Larry Ellison, CTO and chairman of software giant Oracle, today proved that new innovation in the computing world does not have to come from the younger internet entrepreneurs that now surround him among America’s richest people (Bezos, Page, Brin et al) or the Salesforce-esque native SaaS players disrupting his industry.
The 73-year-old, who co-founded the database and software applications firm 40 years ago, rose to the stage confidently at his company’s customer conference OpenWorld in San Francisco – the city at the epicenter of the innovation that has forced long-standing industry incumbents, including Oracle, to transform their business models over the last ten years – and unveiled the world’s first autonomous database cloud.

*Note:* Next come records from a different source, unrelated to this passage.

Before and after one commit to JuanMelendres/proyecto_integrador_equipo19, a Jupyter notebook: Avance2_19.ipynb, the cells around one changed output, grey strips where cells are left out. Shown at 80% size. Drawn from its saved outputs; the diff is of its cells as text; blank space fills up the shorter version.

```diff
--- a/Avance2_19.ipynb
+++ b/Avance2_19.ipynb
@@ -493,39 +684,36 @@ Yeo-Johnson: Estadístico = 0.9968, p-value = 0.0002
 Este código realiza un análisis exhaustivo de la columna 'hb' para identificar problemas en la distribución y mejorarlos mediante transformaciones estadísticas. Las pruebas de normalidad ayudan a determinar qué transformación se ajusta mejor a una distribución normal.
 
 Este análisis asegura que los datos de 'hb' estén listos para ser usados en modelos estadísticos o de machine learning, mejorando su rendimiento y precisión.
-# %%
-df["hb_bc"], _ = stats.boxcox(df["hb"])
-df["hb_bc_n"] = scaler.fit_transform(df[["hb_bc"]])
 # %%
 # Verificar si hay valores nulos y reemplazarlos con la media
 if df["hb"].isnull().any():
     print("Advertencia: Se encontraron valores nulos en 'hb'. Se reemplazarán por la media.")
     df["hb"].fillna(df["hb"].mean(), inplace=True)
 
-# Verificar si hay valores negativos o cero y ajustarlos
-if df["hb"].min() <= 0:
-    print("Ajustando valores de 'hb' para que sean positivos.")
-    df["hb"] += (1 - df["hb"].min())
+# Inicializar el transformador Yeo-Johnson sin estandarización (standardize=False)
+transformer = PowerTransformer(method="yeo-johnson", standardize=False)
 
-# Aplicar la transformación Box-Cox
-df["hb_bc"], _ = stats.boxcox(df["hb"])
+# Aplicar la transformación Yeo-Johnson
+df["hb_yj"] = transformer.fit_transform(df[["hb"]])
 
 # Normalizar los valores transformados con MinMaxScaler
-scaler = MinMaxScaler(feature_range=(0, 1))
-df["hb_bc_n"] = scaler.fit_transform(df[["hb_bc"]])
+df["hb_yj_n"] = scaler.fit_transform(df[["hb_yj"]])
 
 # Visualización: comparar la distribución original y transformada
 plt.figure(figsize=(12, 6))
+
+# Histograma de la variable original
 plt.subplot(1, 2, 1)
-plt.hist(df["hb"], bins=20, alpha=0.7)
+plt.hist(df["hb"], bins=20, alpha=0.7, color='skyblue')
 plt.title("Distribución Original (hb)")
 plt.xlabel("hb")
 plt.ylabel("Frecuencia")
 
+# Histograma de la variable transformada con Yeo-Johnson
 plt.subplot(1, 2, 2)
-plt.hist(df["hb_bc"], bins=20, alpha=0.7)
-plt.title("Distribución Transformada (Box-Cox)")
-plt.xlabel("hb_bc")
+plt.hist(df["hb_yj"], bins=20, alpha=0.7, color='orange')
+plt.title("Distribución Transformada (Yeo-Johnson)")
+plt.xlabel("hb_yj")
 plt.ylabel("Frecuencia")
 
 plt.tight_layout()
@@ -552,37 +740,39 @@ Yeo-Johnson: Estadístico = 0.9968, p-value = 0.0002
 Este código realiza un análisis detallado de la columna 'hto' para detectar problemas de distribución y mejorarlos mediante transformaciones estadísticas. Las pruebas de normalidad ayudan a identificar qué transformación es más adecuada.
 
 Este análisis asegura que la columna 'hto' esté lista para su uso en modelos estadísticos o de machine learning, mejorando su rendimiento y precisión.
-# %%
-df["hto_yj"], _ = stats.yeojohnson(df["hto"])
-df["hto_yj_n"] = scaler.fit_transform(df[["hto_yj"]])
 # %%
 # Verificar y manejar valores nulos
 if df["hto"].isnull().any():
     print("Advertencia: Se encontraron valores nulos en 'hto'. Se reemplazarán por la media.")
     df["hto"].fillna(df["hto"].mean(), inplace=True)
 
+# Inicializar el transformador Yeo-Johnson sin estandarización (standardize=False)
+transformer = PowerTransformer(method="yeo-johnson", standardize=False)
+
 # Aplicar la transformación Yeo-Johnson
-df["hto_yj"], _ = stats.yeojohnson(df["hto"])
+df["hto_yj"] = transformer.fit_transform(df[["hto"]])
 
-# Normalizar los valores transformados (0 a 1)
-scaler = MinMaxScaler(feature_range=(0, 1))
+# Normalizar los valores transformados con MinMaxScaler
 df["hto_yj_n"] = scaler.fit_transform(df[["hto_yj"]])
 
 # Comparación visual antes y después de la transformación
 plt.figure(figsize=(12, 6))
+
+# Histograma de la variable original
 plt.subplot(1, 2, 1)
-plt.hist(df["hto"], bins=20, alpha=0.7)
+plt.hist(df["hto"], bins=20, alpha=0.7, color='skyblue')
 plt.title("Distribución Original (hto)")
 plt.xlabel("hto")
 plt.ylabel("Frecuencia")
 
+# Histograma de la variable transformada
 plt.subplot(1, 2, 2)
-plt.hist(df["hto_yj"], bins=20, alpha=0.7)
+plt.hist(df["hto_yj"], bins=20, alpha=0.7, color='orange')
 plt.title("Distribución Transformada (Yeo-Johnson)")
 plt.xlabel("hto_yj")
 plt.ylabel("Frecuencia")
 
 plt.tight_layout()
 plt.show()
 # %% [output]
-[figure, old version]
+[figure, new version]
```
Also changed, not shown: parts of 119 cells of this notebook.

Powered by Oracle Database 18c, the next generation of the company’s database, Ellison said Oracle Autonomous Database Cloud uses “ground-breaking machine learning” (a technology the world’s biggest computing companies are fighting to lead) that eliminates human labour, human error and manual tuning, and enables “unprecedented” availability, high performance and security at a much lower cost.
“This is the most important thing we’ve done in a long, long time,” said Ellison. “The automation does everything. We can guarantee availability of 99.995 percent, less than 30 minutes of planned or unplanned downtime.
“Now, I don’t use the words ‘revolutionary new technology’ every year here at Oracle OpenWorld. We don’t because there aren’t that many revolutionary new technologies. But this one is.”
By utilising machine learning technology, the autonomous database cloud provides automated protection from downtime and continuous adaptive performance tuning, automatically upgrading, patching itself and applying security updates while running to protect against cyberattacks. By instantly resizing compute and storage without downtime, Oracles claims the new platform multiplies cost savings by consuming less than market leader Amazon Web services.
In typical style, Ellison didn’t miss the opportunity the bash a rival. In this case, it was AWS in the firing line, despite the IT industry veteran admitting that Amazon and SAP (long-time Oracle rival and usual target for Ellison’s lashings) are among “the biggest Oracle users on the planet”. He did, however, accompany his criticism of AWS with a bold promise to Oracle’s customers.
“Amazon is five to eight times more expensive running the identical workload than the Oracle Autonomous Database,” Ellison said. “We guarantee you contractually to cut your Amazon bill in half. It’s fairly easy when you’re five to eight times faster. We feel pretty comfortable.
“This is not Oracle making up ridiculous demos to make Amazon look bad. These are datasets that we actually used for stress testing, performance testing and validating our database.”
Oracle Autonomous Database Cloud handles many different workload styles, including transactions, mixed workloads, data warehouses, graph analytics, departmental applications, document stores and IoT. As an autonomous cloud service, it eliminates error-prone manual management tasks and frees up DBA resources to focus on more strategic business projects. The first Autonomous Database Cloud offering, for data warehouse workloads, is planned to be available in December 2017, with the remaining rolling out in 2018.
“Every organisation is trying to leverage the overwhelming amount of data generated in our digital economy,” commented Carl Olofson, research VP at IDC. “With a history of established leadership in the database software market segment, it is no surprise that Oracle is pioneering a next-generation data management platform.
“Oracle Autonomous Data Warehouse Cloud is designed to deliver industry-leading database technology performance with unmatched flexibility, enterprise scale and simplicity. The intent is to ensure that businesses get more value from their data and modernise how data is managed.”